ABOUT THIS TASK =>
Without the images, output every record exactly as it appears.
START DATASET EXCERPTS
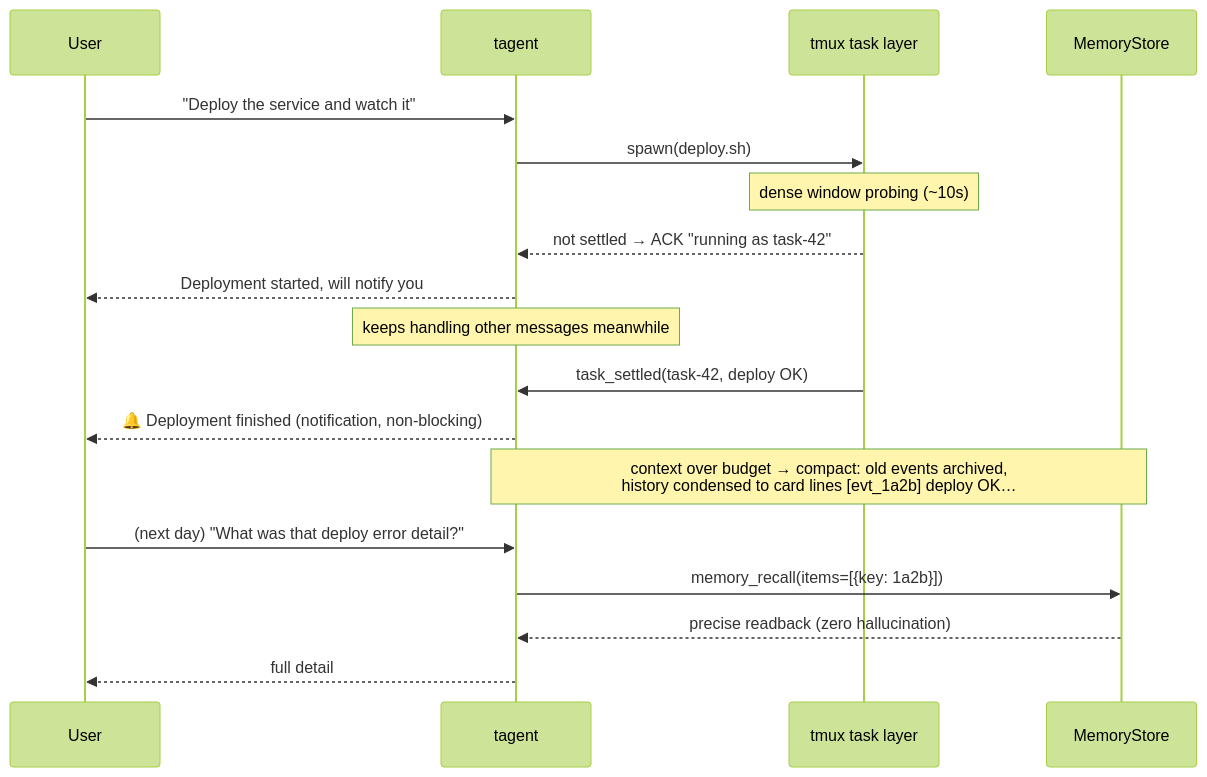
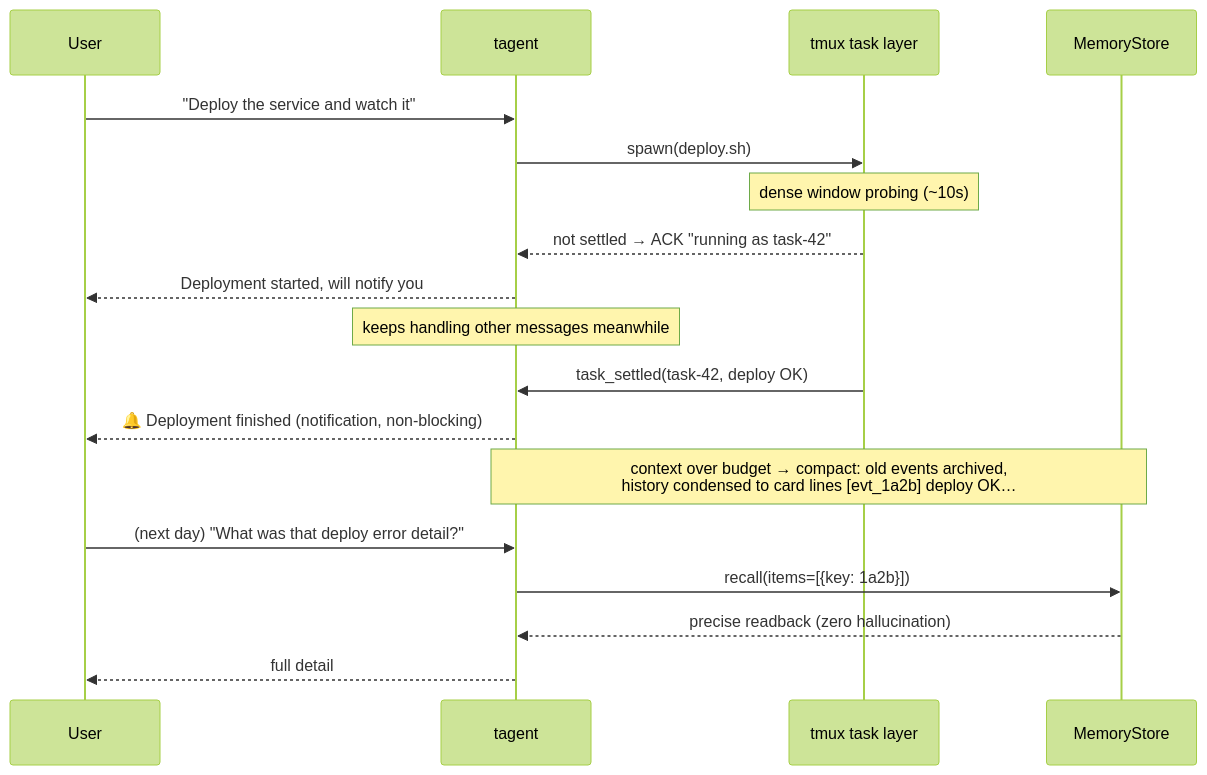
Before and after one commit to SpellingDragon/tagent: the first of 5 diagrams in README_EN.md, drawn with Mermaid (forest theme). The commit also changed other lines of this file and 27 other files, not shown here.

````diff
--- a/README_EN.md
+++ b/README_EN.md
@@ -24,21 +24,21 @@
 ```mermaid
 sequenceDiagram
     participant U as User
     participant T as tagent
     participant X as tmux task layer
     participant M as MemoryStore
 
     U->>T: "Deploy the service and watch it"
     T->>X: spawn(deploy.sh)
     Note over X: dense window probing (~10s)
     X-->>T: not settled → ACK "running as task-42"
     T-->>U: Deployment started, will notify you
     Note over T: keeps handling other messages meanwhile
     X->>T: task_settled(task-42, deploy OK)
     T-->>U: 🔔 Deployment finished (notification, non-blocking)
     Note over T,M: context over budget → compact: old events archived,<br/>history condensed to card lines [evt_1a2b] deploy OK…
     U->>T: (next day) "What was that deploy error detail?"
-    T->>M: memory_recall(items=[{key: 1a2b}])
+    T->>M: recall(items=[{key: 1a2b}])
     M-->>T: precise readback (zero hallucination)
     T-->>U: full detail
 ```
````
END DATASET EXCERPTS
RESULT OF THIS EXERCISE =>
Before and after one commit to SpellingDragon/tagent: the first of 5 diagrams in README_EN.md, drawn with Mermaid (forest theme). The commit also changed other lines of this file and 27 other files, not shown here.

````diff
--- a/README_EN.md
+++ b/README_EN.md
@@ -24,21 +24,21 @@
 ```mermaid
 sequenceDiagram
     participant U as User
     participant T as tagent
     participant X as tmux task layer
     participant M as MemoryStore
 
     U->>T: "Deploy the service and watch it"
     T->>X: spawn(deploy.sh)
     Note over X: dense window probing (~10s)
     X-->>T: not settled → ACK "running as task-42"
     T-->>U: Deployment started, will notify you
     Note over T: keeps handling other messages meanwhile
     X->>T: task_settled(task-42, deploy OK)
     T-->>U: 🔔 Deployment finished (notification, non-blocking)
     Note over T,M: context over budget → compact: old events archived,<br/>history condensed to card lines [evt_1a2b] deploy OK…
     U->>T: (next day) "What was that deploy error detail?"
-    T->>M: memory_recall(items=[{key: 1a2b}])
+    T->>M: recall(items=[{key: 1a2b}])
     M-->>T: precise readback (zero hallucination)
     T-->>U: full detail
 ```
````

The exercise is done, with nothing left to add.